One of the most aggressive kinds of brain cancer is also one of the most common. Researchers may have found a way to battle Glioblastoma multiforme (GBM).
A research team has identified a key component in the biology that drives many aggressive glioblastomas. This discovery may lead to new therapies for a disease that currently offers few treatment options.
Drugs could be developed to treat cancers that have too much of a protein known as PDGFR-alpha, which is overexpressed in a large proportion of GBMs. Patients who have too much of this protein usually have lower survival rates.
The study was designed and led by Bo Hu and Shi-Yuan Cheng of the University of Pittsburgh Cancer Institute. They found that PDGFR-alpha activity in gliblastoma cells triggered "a signaling cascade" that resulted in tumor cell growth and invasion.
By targeting one of these mechanisms, PDGFR-alpha was essentially shut down so that it could not promote tumor growth, invasion or survival.

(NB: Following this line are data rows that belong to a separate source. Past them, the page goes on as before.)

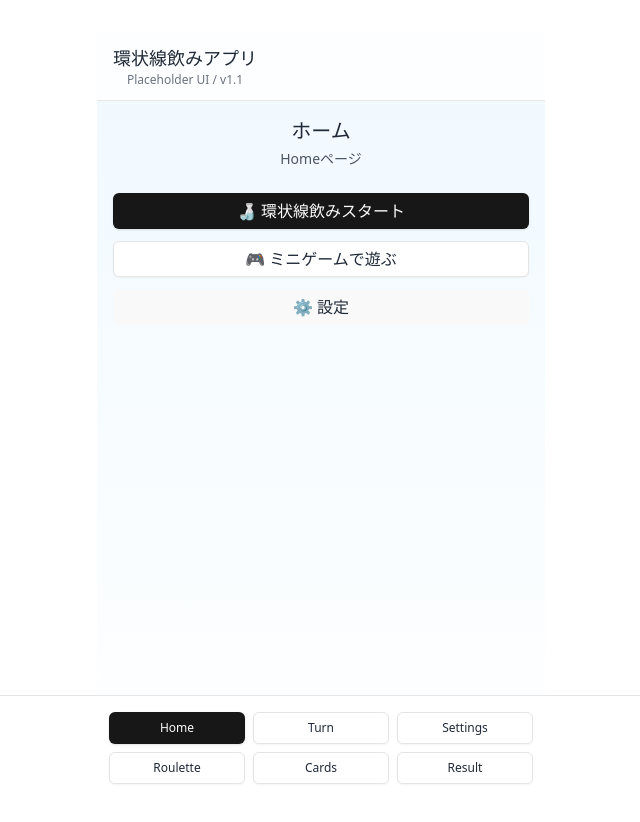
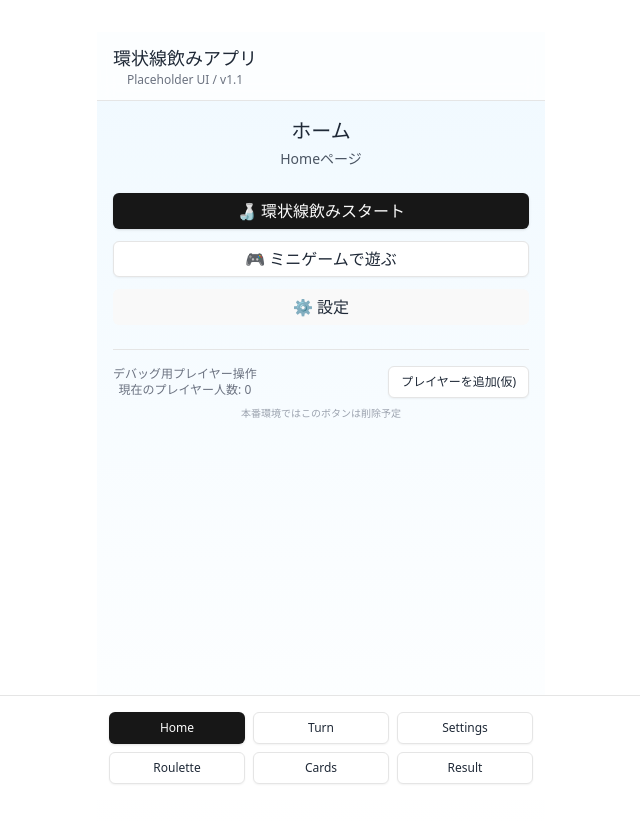
Before and after one commit to pika2469/kanjosen-nomi, a React (Vite) app: page / in a window 1280 px wide. Shown: the top 822 px of the page, without its empty margins (319-959 px from the left). Built offline with nearby package versions, Linux system fonts and the light colour scheme.

Commit message:
杯数抽選ロジック作成+ムード補正追加

```diff
--- /dev/null
+++ b/src/drinkLogic.ts
@@ -0,0 +1,84 @@
+import type { Mood, StationEvent, DrinkResult, Player } from '@/types/game'
+
+// ベースロールの上限（暫定で0~4杯想定)
+const MAX_DRINK_BASE = 4
+
+// 安全側の上限（セーフティON時に使う）
+const MAX_DRINK_SAFETY = 2
+
+// 0~maxのランダム整数を生成する関数
+function randomInt(max: number): number {
+    return Math.floor(Math.random() * (max+1))
+}
+
+// ムードによる補正（仮実装）
+function getMoodModifier(mood: Mood | null): number {
+    if (!mood) return 0
+
+    switch (mood) {
+        case 'max':
+        case 'aggressive':
+            return 1    // 攻めムード → +1の方向
+        case 'calm':
+        case 'defensive':
+            return -1   // まったり/守り → -1の方向
+        case 'lucky':
+        case 'balance':
+        default:
+            return 0
+    }
+}
+
+// 駅イベントによる補正（今は仮で0）
+function getEventModifier(_event: StationEvent | null): number {
+    // TODO: app_spec_v1.2の具体イベントに応じて補正値を変える
+    return 0
+}
+
+// パッシブによる補正（今は仮で0)
+function getPassiveModifier(_player: Player): number {
+    // TODO: パッシブツリー仕様を固めてから、ここで個別補正
+    return 0
+}
+
+// 安全なclamp
+function clamp(value: number, min: number, max: number): number {
+    return Math.max(min, Math.min(max, value))
+}
+
+
+// 1プレイヤー分の杯数を計算する関数
+// - ベースロール：0~3杯程度（仮）
+// - ムード・イベント・パッシブの補正を合計
+// - 下限Li・上限(セーフティ)でclamp
+
+export function calcDrinkForPlayer(
+    player: Player,
+    mood: Mood | null,
+    event: StationEvent | null,
+    safety: boolean,
+): DrinkResult {
+
+    const base = randomInt(3)
+
+    const moodMod = getMoodModifier(mood)
+    const eventMod = getEventModifier(event)
+    const passiveMod = getPassiveModifier(player)
+
+    const rawTotal = base + moodMod + eventMod + passiveMod
+
+    // 上限はセーフティONの場合少し低めにする
+    const maxCap = safety ? MAX_DRINK_SAFETY : MAX_DRINK_BASE
+
+    const total = clamp(rawTotal, player.Li, maxCap)
+
+
+    return {
+        playerId: player.id,
+        total,
+        base,
+        moodMod,
+        eventMod,
+        passiveMod,
+    }
+}
--- a/src/pages/HomePage.tsx
+++ b/src/pages/HomePage.tsx
@@ -2,7 +2,16 @@ import { Button } from '@/components/ui/button'
 import { useGameStore } from '@/store/gameStore'
 
 export function HomePage() {
-    const { setPage } = useGameStore()
+    const { setPage, players, addPlayer } = useGameStore()
+
+    // デバッグ用：ダミープレイヤーを追加するヘルパ
+    const handleAddDebugPlayer = () => {
+        const index = players.length + 1
+        const name = `プレイヤー${index}`
+
+        // スタイルは仮で'attack'
+        addPlayer(name, 'attack')
+    }
 
     return (
         <div className="space-y-6">
@@ -41,6 +50,30 @@ export function HomePage() {
                 </Button>
             </section>
 
+            {/* デバッグ用セクション */}
+            <section className="space-y-2 border-t pt-4">
+                <div className="flex items-center justify-between">
+                    <div>
+                        <div className="text-xs font-semibold text-gray-500">
+                            デバッグ用プレイヤー操作
+                        </div>
+                        <div className="text-xs text-gray-500">
+                            現在のプレイヤー人数: {players.length}
+                        </div>
+                    </div>
+                    <Button
+                        size="sm"
+                        variant="outline"
+                        onClick={handleAddDebugPlayer}
+                    >
+                        プレイヤーを追加(仮)
+                    </Button>
+                </div>
+                <p className="text-[10px] text-gray-400">
+                    本番環境ではこのボタンは削除予定
+                </p>
+            </section>
+
         </div>
     )
 
--- a/src/pages/ResultPage.tsx
+++ b/src/pages/ResultPage.tsx
@@ -1,11 +1,17 @@
 import { Button } from '@/components/ui/button'
 import { useGameStore } from '@/store/gameStore'
 import { findStation } from '@/stations'
+import { getMoodInfo } from '@/constants/mood'
 
 export function ResultPage() {
-    const { game, setPage } = useGameStore()
+    const { game, players, setPage } = useGameStore()
     const stationInfo = findStation(game.currentStation)
     const event = game.currentEvent
+    const moodInfo = getMoodInfo(game.mood)
+
+    // playerId から Player を引くヘルパ
+    const getPlayerName = (playerId: string) =>
+        players.find((p) => p.id === playerId)?.name ?? '不明なプレイヤー'
 
     return (
         <div className="space-y-4">
@@ -19,6 +25,16 @@ export function ResultPage() {
             <section className="rounded-xl border bg-white p-3 shadow-sm space-y-2 text-sm">
                 <div>ターン: {game.turn}</div>
                 <div>フェーズ: {game.phase}</div>
+
+                {/* ムード表示 */}
+                {moodInfo && (
+                    <div className="gap-2">
+                        <span className="text-xs text-gray-500">ムード:</span>
+                        <span className="text-lg">{moodInfo.icon}</span>
+                        <span className="text-sm font-medium">{moodInfo.label}</span>
+                    </div>
+                )}
+
                 <div>
                     駅:{' '}
                     {stationInfo
@@ -35,6 +51,36 @@ export function ResultPage() {
                 <div>※現時点ではダミーデータのみ表示</div>
             </section>
 
+            {/* 各プレイヤーの杯数結果 */}
+            <section className="rounded-xl border bg-white p-3 shadow-sm space-y-2 text-sm">
+                <div className="text-xs text-gray-500 mb-1">今回の杯数</div>
+
+                {game.currentDrinks.length === 0 ? (
+                    <div className="text-xs text-gray-500">
+                        まだ杯数が抽選されていません。(Turn画面から実行)
+                    </div>
+                ) : (
+                    <ul className="space-y-1">
+                        {game.currentDrinks.map((r) => (
+                            <li key={r.playerId} className="flex items-center justify-between">
+                                <div>
+                                    <span className="font-medium mr-2">
+                                        {getPlayerName(r.playerId)}
+                                    </span>
+                                    <span className="text-xs text-gray-500">
+                                        基本: {r.base} / ムード: {r.moodMod >= 0 ? '+' : ''}
+                                        {r.moodMod} / イベント: {r.eventMod >=0 ? '+' : ''}
+                                        {r.eventMod} / パッシブ: {r.passiveMod >= 0 ? '+' : ''}
+                                        {r.passiveMod}
+                                    </span>
+                                </div>
+                                <div className="text-lg font-semibold">{r.total}杯</div>
+                            </li>
+                        ))}
+                    </ul>
+                )}
+            </section>
+
             <section className="flex flex-wrap gap-2 text-xs text-gray-500">
                 <Button size="sm" onClick={() => setPage('turn')}>
                     次のターンへ
--- a/src/pages/TurnPage.tsx
+++ b/src/pages/TurnPage.tsx
@@ -5,7 +5,7 @@ import { getMoodInfo } from '@/constants/mood'
 import { findStation } from '@/stations'
 
 export function TurnPage() {
-    const { players, game, setPage, runStationPhase } = useGameStore()
+    const { players, game, setPage, runStationPhase, runRollPhase } = useGameStore()
     const { phase, proceed } = usePhaseController()
     const moodInfo = getMoodInfo(game.mood)
 
@@ -105,6 +105,20 @@ export function TurnPage() {
                 </p>
             </section>
 
+            {/* 杯数抽選のデバッグ */}
+            <section className="space-y-2">
+                <Button
+                    variant="outline"
+                    size="sm"
+                    onClick={runRollPhase}
+                >
+                    杯数を仮抽選する
+                </Button>
+                <p className="text-xs text-gray-500">
+                    現時点ではベースロール+ムード補正のみ。駅イベント・パッシブ補正は今後追加予定
+                </p>
+            </section>
+
         </div>
     )
 }
--- a/src/store/gameStore.ts
+++ b/src/store/gameStore.ts
@@ -1,10 +1,11 @@
 import { create } from 'zustand'
 import { nanoid } from 'nanoid'
-import type { Player, Settings, GameStateSlice, Phase, Mood, Page, Direction } from '../types/game'
+import type { Player, Settings, GameStateSlice, Phase, Mood, Page, Direction, DrinkResult } from '../types/game'
 import { loadPlayers, loadSettings, saveSettings, upsertPlayer, removePlayer, replacePlayers, resetAll } from '../lib/db'
 import { MOODS } from '@/constants/mood'
 import { getNextStationId } from '@/utils'
 import { pickStationEvent } from '@/stationEvents'
+import { calcDrinkForPlayer } from '@/drinkLogic'
 
 // Store型の定義
 type Store = {
@@ -54,6 +55,9 @@ type Store = {
 
     // 駅決定+駅イベント決定をまとめて行う(stationフェーズ用)
     runStationPhase: (steps: number, direction: Direction) => void
+
+    // 杯数抽選ロジック(roll フェーズ用)
+    runRollPhase: () => void
 }
 
 // Zustandストア本体
@@ -73,6 +77,7 @@ export const useGameStore = create<Store>((set, get) => ({
         currentStation: null,
         visitedStations: [],
         currentEvent: null,
+        currentDrinks: [],
     },
     ui: {
         currentPage: 'home',
@@ -231,4 +236,30 @@ export const useGameStore = create<Store>((set, get) => ({
         }))
     },
 
+    runRollPhase: () => {
+        const { players, game, settings } = get()
+
+        // プレイヤーがいなければ何もしない
+        if (!players || players.length === 0) {
+            set((state) => ({
+                game: {
+                    ...state.game,
+                    currentDrinks: [],
+                },
+            }))
+            return
+        }
+
+        const results: DrinkResult[] = players.map((p) =>
+            calcDrinkForPlayer(p, game.mood, game.currentEvent, settings.safety),
+        )
+
+        set((state) => ({
+            game: {
+                ...state.game,
+                currentDrinks: results,
+            },
+        }))
+    },
+
 }))
--- a/src/types/game.ts
+++ b/src/types/game.ts
@@ -86,21 +86,6 @@ export interface Player {
     passives: PassiveId[]   // 取得済みパッシブID
 }
 
-// 最新の進行状況
-export interface GameStateSlice {
-    phase: Phase
-    turn: number
-    mood: Mood | null   // 未確定の間はnull
-    activePlayerIndex: number   // 代表プレイヤー
-
-    // 駅ロジック
-    currentStation: StationId | null
-    visitedStations: StationId[]
-
-    // 今ターンの駅イベント（なければnull）
-    currentEvent: StationEvent | null
-}
-
 // IndexedDBに永続保存する対象データ。復元にも使用
 export interface PersistedData {
     settings: Settings
@@ -116,3 +101,31 @@ export type Page =
     | 'result'
     | 'settings'
     | 'minigame'
+
+// 各プレイヤーの杯数結果
+export interface DrinkResult {
+    playerId: string
+    total: number       // 最終杯数
+    base: number        // ベースロール
+    moodMod: number     // ムード補正（後で調整）
+    eventMod: number    // 駅イベント補正（後で調整）
+    passiveMod: number  // パッシブ補正（後で調整）
+}
+
+// 最新の進行状況
+export interface GameStateSlice {
+    phase: Phase
+    turn: number
+    mood: Mood | null   // 未確定の間はnull
+    activePlayerIndex: number   // 代表プレイヤー
+
+    // 駅ロジック
+    currentStation: StationId | null
+    visitedStations: StationId[]
+
+    // 今ターンの駅イベント（なければnull）
+    currentEvent: StationEvent | null
+
+    // 今ターンの杯数結果（プレイヤーごと）
+    currentDrinks: DrinkResult[]
+}
```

This research was published in the November issue of the Journal of Clinical Investigation.